    The Kongouro from New Holland (Kangaroo), George Stubbs (1772). ZBA5754 (L6685-001). National Maritime Museum, Greenwich, London

    Difficult to digest

    All terrestrial kangaroos (kangaroos that live on the ground) are strict herbivores. They regurgitate and re-chew digesta on an occasional basis which, to the informed reader, might sound an awful lot like rumination. However this process – known as ‘Merycism’ – differs from rumination in a number of ways. Rumination is the process by which cows, sheep and goats extract nutrients from their food, regurgitating partially chewed food and eventually swallowing it again.(1) Kangaroos however do not need to regurgitate their food, and do so only occasionally.(2) A study conducted by the University of New South Wales Animal Care and Ethics Committee (ACEC) found that merycism seemed to cause kangaroos distress and tended to occur when they were fed pellets, as opposed to hay. They do however share some similarities with ruminants in the way their stomachs break down food.

    Strong stomachs

    Kangaroos have two stomach chambers; the sacciform and the tubiform. The sacciform chamber contains bacteria, fungi and protozoa that begin the fermentation process necessary for digestion. During this process kangaroos may spit up bits of undigested food to be chewed and then swallowed again, much like a cow. As the food ferments, it passes into the kangaroos second stomach chamber, where acids and enzymes finish digestion. (3) Kangaroos therefore have modified stomachs which allow them to break their food down although this is all done in one stomach with two chambers, not four separate stomachs like a cow. Their specially designed stomach allows them to extract 70% of the energy from fibre digestion (4), which is more than cows.

    Kangaroo eating by Jervis Bay via Wikimedia Commons. CC-BY-SA-4.0

    Not a drop to drink

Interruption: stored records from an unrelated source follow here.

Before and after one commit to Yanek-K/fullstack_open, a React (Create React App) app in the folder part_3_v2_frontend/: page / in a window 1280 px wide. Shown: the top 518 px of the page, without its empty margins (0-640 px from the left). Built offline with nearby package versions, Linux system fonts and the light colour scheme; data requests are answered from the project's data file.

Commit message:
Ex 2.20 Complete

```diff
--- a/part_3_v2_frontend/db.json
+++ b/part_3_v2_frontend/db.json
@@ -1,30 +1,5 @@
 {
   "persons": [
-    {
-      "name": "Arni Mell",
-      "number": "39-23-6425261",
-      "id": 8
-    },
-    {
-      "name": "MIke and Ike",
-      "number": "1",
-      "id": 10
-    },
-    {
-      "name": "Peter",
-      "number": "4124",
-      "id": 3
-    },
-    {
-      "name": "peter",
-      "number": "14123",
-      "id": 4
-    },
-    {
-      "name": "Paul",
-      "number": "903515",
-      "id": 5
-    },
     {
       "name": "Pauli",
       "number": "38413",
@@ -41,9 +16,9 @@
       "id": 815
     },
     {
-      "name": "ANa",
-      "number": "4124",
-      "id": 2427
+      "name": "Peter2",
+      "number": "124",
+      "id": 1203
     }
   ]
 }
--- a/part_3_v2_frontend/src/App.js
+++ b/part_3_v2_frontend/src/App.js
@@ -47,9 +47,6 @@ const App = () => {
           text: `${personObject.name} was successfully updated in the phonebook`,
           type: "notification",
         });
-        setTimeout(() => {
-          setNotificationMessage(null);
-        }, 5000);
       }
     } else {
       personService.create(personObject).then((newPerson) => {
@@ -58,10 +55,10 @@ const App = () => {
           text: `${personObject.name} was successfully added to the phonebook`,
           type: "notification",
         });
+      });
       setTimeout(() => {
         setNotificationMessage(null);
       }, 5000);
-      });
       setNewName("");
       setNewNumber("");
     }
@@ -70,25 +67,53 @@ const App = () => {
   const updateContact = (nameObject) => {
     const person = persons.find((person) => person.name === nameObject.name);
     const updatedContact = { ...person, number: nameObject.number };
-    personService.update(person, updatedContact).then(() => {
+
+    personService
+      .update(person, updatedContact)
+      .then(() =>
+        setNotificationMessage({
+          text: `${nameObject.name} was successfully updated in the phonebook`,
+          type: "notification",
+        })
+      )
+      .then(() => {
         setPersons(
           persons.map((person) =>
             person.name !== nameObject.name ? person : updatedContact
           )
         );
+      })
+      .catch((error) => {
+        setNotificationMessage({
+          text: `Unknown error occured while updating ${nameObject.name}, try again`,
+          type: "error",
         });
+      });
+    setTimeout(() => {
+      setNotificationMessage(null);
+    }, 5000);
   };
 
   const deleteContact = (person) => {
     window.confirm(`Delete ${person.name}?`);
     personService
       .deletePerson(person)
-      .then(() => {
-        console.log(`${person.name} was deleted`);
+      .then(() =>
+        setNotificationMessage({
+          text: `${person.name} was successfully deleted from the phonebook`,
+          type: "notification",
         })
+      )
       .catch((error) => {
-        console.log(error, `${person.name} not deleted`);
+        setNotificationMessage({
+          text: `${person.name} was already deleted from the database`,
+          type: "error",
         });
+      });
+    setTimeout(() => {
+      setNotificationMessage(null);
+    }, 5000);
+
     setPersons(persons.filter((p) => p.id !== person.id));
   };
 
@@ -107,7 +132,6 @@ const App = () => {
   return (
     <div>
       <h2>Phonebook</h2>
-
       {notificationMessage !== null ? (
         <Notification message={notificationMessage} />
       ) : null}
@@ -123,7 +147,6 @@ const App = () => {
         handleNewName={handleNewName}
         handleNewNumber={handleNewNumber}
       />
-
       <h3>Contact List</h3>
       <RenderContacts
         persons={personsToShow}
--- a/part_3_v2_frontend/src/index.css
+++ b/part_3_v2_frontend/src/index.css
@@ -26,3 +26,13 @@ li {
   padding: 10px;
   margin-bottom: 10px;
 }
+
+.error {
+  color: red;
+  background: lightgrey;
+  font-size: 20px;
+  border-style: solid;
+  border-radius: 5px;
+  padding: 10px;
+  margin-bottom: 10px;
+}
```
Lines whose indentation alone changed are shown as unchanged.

    Kangaroos need very little water to survive and can go weeks, or even months, without drinking water. As all species of kangaroo experience frequent dry spells this adaptation is crucial to their survival. You may be asking at this point how they survive with very little water in such a challenging climate and the answers lie, once again, on the inside. By digesting their food slowly they are able to draw every last drop of moisture from their food before disposing of the waste.(5) Additionally, they are crepuscular animals which are most active at dusk and dawn. By limiting their activity to these cooler periods they are able to conserve water.

    Out of gas

    Another way in which kangaroos different from ruminants is that they produce almost no methane during digestion. The bacteria in their stomach turns hydrogen into acetate, not methane. A study conducted by the Commonwealth Scientific and Industrial Research Organisation (CSIRO) investigated this process, with project leader Professor Mark Morrison stating a long term goal of redirecting feed digestion in livestock away from methane formation by using the bacteria in kangaroos which help produce acetate.(5) The impact the beef industry is having on the environment is well-documented (this BBC article suggested we need to cut out consumption by 90%) and many Australians are now looking at kangaroo meat as an environmentally friendly alternative.

    I hope my blog today has helped you understand why we have objects like kangaroo stomachs on display. By comparing these specimens with others we can explore the diversity of the animal kingdom and look at different parts of animals in great detail. Basically it’s not all about displaying the gory bits – but we do like that too.

    Chris Wearden is the Visitor Services Assistant at the Grant Museum 

    (1) http://www.cattle.ca/assets/Uploads/232d540861/ruminants.pdf

    (2) Vendl, Catharina, ‘Mercyism in western grey (Macropus fuliginosus) and red kangaroos (Macropus rufus), Mammalian Biology, September 2017, p. 1

    (3) https://sciencing.com/digestive-system-kangaroo-8638441.html

    (4) Dawson, Terence J, Kangaroos, CSIRO Publishing, 2012. p. 132

    (5) https://sciencing.com/digestive-system-kangaroo-8638441.html

    (6) https://www.bbc.co.uk/news/science-environment-13946941

     

    Leave a Reply